For the average American male, a mid-life crisis means a Ferrari. For Shrek (voiced by Mike Myers), a hulking green ogre with antennae, facing mid-life mundanity means getting back to roots, complete with terrorizing villagers, eschewing responsibility and playing in the mud.
In Shrek Forever After, the fourth and, ostensibly, final installment in the animated DreamWorks franchise, the titular character is back in what appears to be modern suburban bliss. He’s married to Princess Fiona (voiced by Cameron Diaz), father to three mini-ogres, and lives in a cute little hut in the woods that features a mud-jacuzzi and an ample outhouse. It’s quickly apparent that living the ogre dream is too boring to handle, and suddenly Shrek is making a deal with the resident devil (aka Rumpelstiltskin, voiced by Walt Dohrn), signing away his life in exchange for some youthful fun with the awkward strokes of a magic pen.

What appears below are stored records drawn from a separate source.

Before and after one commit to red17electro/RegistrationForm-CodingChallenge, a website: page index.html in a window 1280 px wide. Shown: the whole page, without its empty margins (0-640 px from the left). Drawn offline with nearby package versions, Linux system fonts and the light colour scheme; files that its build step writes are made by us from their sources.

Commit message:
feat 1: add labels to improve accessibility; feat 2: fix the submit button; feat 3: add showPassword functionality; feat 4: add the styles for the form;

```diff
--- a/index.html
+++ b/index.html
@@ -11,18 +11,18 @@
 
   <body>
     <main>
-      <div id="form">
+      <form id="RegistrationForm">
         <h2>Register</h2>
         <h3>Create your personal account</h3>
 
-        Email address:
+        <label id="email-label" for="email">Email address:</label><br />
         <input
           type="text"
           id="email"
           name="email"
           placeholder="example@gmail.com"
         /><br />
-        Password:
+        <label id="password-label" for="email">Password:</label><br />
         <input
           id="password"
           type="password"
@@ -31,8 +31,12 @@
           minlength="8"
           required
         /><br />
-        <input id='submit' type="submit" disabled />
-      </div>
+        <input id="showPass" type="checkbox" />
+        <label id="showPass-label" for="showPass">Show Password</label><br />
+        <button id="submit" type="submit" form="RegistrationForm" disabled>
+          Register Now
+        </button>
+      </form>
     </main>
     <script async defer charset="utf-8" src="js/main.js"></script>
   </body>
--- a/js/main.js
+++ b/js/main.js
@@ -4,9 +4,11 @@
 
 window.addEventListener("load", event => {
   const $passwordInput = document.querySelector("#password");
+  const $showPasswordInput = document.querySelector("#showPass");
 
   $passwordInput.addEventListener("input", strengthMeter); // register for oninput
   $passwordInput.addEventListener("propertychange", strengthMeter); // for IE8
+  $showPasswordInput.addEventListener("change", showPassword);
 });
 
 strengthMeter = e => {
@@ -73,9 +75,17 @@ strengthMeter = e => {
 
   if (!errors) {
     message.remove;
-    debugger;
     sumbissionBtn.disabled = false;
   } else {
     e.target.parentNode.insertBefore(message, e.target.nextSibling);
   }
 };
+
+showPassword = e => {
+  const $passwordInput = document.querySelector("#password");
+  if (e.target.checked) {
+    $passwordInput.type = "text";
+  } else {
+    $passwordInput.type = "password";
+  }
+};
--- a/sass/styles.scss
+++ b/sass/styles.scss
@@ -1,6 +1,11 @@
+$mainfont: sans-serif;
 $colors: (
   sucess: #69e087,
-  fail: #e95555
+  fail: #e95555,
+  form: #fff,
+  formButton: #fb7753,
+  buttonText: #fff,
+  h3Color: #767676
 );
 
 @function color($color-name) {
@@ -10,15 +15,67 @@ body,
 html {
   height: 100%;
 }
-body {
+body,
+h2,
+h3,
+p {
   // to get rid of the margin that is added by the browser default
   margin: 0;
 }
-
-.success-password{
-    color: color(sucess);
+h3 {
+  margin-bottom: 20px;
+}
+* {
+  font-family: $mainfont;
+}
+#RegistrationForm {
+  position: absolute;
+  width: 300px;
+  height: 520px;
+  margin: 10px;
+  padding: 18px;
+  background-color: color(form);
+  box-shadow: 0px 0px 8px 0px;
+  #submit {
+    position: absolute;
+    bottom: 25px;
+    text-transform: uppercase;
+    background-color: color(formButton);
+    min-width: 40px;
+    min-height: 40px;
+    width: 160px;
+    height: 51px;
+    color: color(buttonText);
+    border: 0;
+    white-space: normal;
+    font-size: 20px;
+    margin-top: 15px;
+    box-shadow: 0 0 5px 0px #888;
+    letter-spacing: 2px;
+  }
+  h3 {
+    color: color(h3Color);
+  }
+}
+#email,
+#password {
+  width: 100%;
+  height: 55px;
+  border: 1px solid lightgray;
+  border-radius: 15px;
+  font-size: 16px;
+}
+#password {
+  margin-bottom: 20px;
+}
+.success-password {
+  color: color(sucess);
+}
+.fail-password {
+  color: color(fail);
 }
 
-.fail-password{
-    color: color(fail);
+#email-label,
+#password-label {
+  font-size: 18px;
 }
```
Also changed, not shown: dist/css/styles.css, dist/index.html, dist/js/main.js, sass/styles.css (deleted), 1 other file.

If the impetus for action in the final Shrek seems far removed from what its intended audience might comprehend, the antics that ensue and ultimate message — be grateful for what you have — are pounded in hard enough for movie-goers of any age to understand. Daddy’s bored with his idyllic existence and needs to shun Mommy and misbehave for a while to feel like a masculine ogre again. Daddy’s immaturity is punished, though, when he loses everything he cares about, and must battle evil witches (whose gnarled visages and penchant for all-lady raves are truly disturbing) possibly to the death to get his boring existence back again. There are no trophy girlfriends, and Shrek sports a renaissance vest instead of a proverbial gray flannel suit, but the punishment is clear enough to communicate the point.
Despite Shrek’s identity issues and misguided decision, there’s enough lighthearted fun to balance out the unseemly conundrum. It takes a little while for Shrek Forever After to find its pace — and its humor — but once the heroic ogre heads for battle, there’s a surge of much-needed energy, as if suddenly everyone remembers how to crack jokes in a time of crisis. Some of the film’s best moments are the least dramatic. In Shrek’s new alternate world, Donkey (Eddie Murphy) is not yet his friend and Puss in Boots (Antonio Banderas) has grown fat and lazy, letting rats share his cream and Fiona stroke his fur (and his ego). His languid state allows for some adorable jokes that capitalize mainly on house cats and their shamelessness, while Donkey does his performative thing, with pop songs that cull chuckles of surprise out of context.
From a visual standpoint, Shrek Forever After is similar to its previous editions, and demands an adjustment period to acclimate to its computer-generated images. There’s a grotesqueness to the characters (even the good guys) that takes some getting used to, but the 3-D effects provide a good distraction. As the film’s energy warms up, so it seems the creatures’ faces do, too. Entertaining and mostly unsurprising, Shrek Forever After fulfills its mission. Its creative use of catchy, multi-generational hits and its stars’ unswerving talent keeps it lively enough to mostly make up for initial stalling. As a final chapter to the ogre-driven epic, the film — at times both tepid and enjoyable — is a fitting end to a series whose time has come to close the book and live happily ever.